Stored items
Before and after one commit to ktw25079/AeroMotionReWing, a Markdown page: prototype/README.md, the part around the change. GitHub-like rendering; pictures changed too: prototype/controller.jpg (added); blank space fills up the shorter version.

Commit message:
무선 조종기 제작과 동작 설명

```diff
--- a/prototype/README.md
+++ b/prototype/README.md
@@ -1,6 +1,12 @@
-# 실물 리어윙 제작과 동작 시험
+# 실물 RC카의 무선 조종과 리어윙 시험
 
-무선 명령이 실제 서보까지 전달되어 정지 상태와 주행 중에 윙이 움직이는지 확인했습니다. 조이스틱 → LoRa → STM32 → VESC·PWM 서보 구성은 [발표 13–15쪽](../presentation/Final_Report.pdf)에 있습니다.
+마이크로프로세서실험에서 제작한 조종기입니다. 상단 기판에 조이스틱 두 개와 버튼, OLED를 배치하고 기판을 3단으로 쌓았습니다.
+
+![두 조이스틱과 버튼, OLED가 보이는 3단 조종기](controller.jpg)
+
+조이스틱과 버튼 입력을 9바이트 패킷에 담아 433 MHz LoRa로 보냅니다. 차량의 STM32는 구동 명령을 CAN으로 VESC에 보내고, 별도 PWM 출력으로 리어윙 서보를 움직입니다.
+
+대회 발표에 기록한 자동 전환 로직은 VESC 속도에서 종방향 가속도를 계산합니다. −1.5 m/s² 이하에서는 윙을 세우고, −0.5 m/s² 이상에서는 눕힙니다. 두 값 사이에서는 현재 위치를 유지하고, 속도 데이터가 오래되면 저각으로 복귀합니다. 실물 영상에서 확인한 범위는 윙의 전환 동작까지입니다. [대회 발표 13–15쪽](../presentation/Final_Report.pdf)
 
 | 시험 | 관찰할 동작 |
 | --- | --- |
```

* * *

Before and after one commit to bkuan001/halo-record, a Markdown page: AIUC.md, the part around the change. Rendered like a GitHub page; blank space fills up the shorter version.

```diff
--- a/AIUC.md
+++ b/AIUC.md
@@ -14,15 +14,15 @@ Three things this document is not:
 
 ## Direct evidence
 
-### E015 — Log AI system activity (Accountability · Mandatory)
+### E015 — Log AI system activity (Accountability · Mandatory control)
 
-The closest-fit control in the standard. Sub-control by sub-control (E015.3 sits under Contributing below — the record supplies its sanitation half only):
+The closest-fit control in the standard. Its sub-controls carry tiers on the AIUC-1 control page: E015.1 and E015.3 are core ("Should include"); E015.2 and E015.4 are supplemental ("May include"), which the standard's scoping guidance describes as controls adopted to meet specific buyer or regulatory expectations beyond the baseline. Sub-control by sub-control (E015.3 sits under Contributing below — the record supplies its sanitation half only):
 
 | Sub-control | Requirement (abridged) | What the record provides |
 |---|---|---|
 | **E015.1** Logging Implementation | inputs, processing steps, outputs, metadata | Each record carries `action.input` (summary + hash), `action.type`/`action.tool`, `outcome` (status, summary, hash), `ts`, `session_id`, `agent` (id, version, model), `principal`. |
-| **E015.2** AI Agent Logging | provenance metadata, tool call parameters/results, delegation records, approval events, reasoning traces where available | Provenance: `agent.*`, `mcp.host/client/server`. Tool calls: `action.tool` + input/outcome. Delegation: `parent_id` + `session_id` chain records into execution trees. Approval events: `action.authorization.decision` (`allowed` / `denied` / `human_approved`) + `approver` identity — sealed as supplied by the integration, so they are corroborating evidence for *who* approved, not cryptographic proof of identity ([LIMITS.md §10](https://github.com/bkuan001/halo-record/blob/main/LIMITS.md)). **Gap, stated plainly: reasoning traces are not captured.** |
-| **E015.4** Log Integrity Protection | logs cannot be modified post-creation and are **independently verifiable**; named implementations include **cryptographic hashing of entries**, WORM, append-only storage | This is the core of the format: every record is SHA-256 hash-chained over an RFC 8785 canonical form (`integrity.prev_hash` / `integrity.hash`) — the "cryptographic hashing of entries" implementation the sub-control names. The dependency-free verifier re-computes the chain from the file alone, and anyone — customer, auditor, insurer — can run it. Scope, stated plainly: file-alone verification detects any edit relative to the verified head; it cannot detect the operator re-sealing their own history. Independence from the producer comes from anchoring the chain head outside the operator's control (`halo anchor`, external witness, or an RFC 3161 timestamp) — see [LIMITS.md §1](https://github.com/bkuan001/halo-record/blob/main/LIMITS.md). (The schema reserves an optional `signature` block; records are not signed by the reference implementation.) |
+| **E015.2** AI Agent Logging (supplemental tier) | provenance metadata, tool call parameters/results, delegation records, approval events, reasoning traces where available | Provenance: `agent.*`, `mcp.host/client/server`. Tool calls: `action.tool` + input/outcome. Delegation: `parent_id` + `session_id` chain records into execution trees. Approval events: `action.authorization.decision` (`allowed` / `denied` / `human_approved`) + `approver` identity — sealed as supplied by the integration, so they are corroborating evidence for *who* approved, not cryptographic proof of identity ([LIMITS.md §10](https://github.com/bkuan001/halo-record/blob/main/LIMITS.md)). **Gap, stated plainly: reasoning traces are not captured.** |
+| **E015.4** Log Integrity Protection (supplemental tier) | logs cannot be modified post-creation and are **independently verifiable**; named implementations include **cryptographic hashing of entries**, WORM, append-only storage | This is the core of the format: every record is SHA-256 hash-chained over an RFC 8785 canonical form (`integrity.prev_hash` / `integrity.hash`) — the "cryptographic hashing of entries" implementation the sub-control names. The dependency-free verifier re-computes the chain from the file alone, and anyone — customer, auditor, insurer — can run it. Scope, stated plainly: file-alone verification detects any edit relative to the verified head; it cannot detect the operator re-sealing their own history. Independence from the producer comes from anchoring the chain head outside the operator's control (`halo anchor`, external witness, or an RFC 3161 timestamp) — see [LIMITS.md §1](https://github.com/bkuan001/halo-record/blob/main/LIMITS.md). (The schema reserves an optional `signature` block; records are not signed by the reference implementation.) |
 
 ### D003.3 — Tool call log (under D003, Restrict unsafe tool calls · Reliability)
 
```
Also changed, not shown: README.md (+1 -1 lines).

...

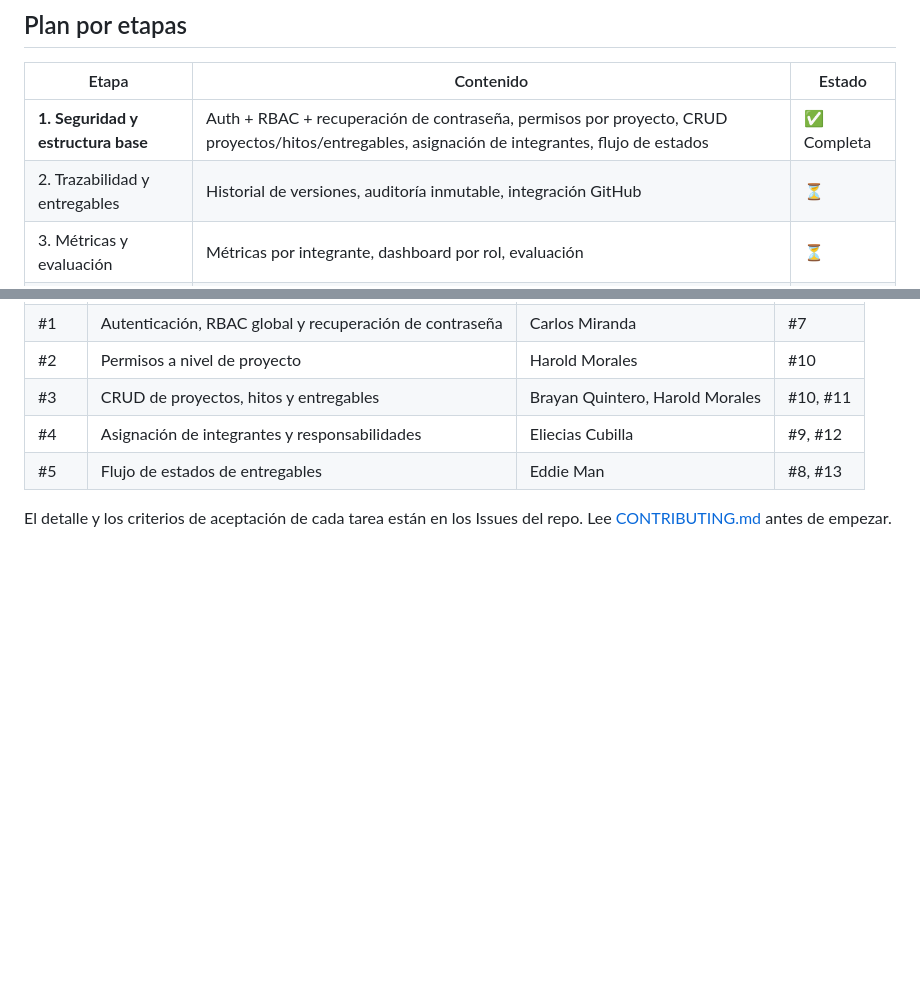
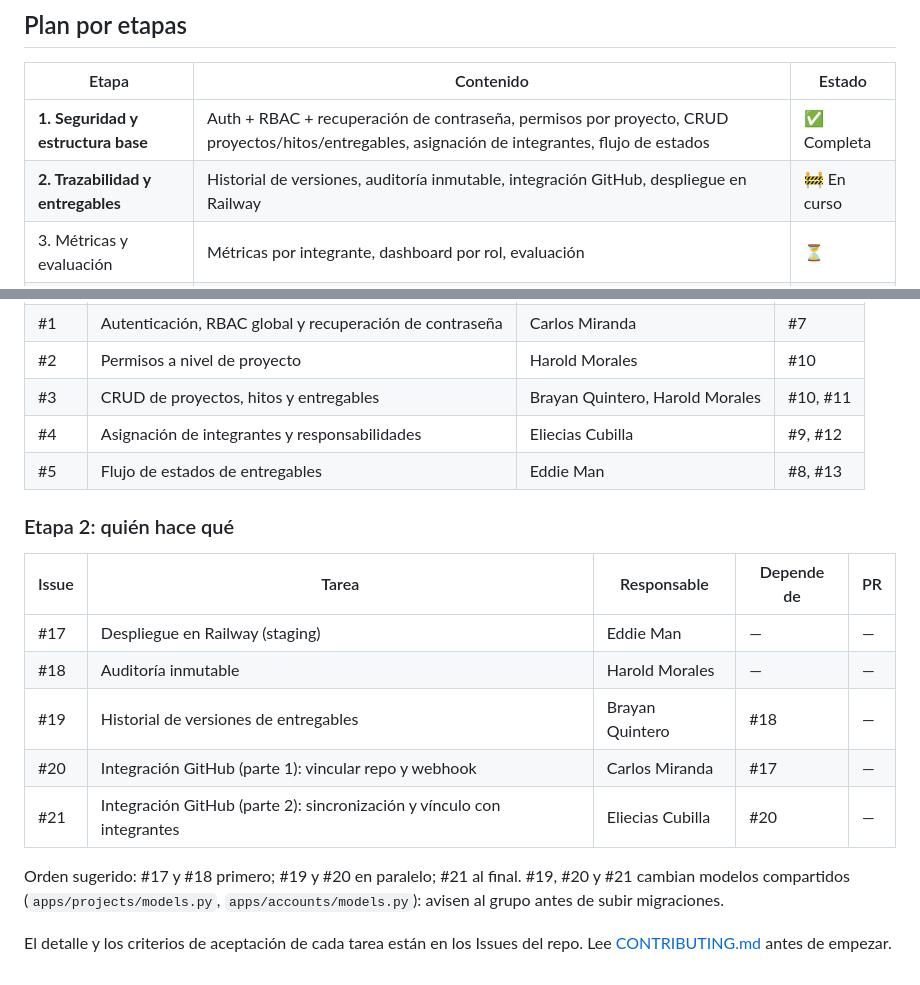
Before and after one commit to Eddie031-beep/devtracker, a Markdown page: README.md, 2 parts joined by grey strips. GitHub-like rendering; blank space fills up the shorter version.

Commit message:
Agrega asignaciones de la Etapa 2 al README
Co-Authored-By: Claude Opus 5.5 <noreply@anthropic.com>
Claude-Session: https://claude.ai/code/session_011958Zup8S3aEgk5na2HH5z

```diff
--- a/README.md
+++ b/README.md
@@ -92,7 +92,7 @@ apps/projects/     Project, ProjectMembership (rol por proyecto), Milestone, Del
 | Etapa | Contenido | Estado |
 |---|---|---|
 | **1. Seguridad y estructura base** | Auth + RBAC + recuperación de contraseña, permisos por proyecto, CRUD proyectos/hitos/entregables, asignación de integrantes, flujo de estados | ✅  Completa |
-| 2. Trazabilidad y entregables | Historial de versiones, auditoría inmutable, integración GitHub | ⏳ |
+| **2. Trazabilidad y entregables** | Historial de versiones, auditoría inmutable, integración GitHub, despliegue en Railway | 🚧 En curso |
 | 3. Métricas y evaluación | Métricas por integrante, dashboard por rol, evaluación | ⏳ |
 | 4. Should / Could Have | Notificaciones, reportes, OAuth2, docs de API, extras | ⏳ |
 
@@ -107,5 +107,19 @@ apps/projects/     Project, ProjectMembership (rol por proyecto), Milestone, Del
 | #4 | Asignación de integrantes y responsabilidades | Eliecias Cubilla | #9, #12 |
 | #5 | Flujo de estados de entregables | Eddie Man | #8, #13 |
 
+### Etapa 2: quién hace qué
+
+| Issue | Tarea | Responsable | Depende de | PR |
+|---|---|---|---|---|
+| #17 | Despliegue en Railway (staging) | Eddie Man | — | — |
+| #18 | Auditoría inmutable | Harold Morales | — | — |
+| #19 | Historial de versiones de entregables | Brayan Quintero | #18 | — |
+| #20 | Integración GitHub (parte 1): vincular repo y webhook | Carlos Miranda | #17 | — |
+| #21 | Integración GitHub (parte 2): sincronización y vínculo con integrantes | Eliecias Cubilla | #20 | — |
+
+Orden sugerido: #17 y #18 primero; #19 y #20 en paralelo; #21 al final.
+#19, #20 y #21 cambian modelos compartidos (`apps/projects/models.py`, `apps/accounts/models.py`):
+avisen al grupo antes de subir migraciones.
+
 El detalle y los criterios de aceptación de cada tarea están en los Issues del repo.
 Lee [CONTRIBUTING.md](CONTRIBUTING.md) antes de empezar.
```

Exercise requirements: Report every line in the data that holds "Historial", copying each one.

Response:
-| 2. Trazabilidad y entregables | Historial de versiones, auditoría inmutable, integración GitHub | ⏳ |
+| **2. Trazabilidad y entregables** | Historial de versiones, auditoría inmutable, integración GitHub, despliegue en Railway | 🚧 En curso |
+| #19 | Historial de versiones de entregables | Brayan Quintero | #18 | — |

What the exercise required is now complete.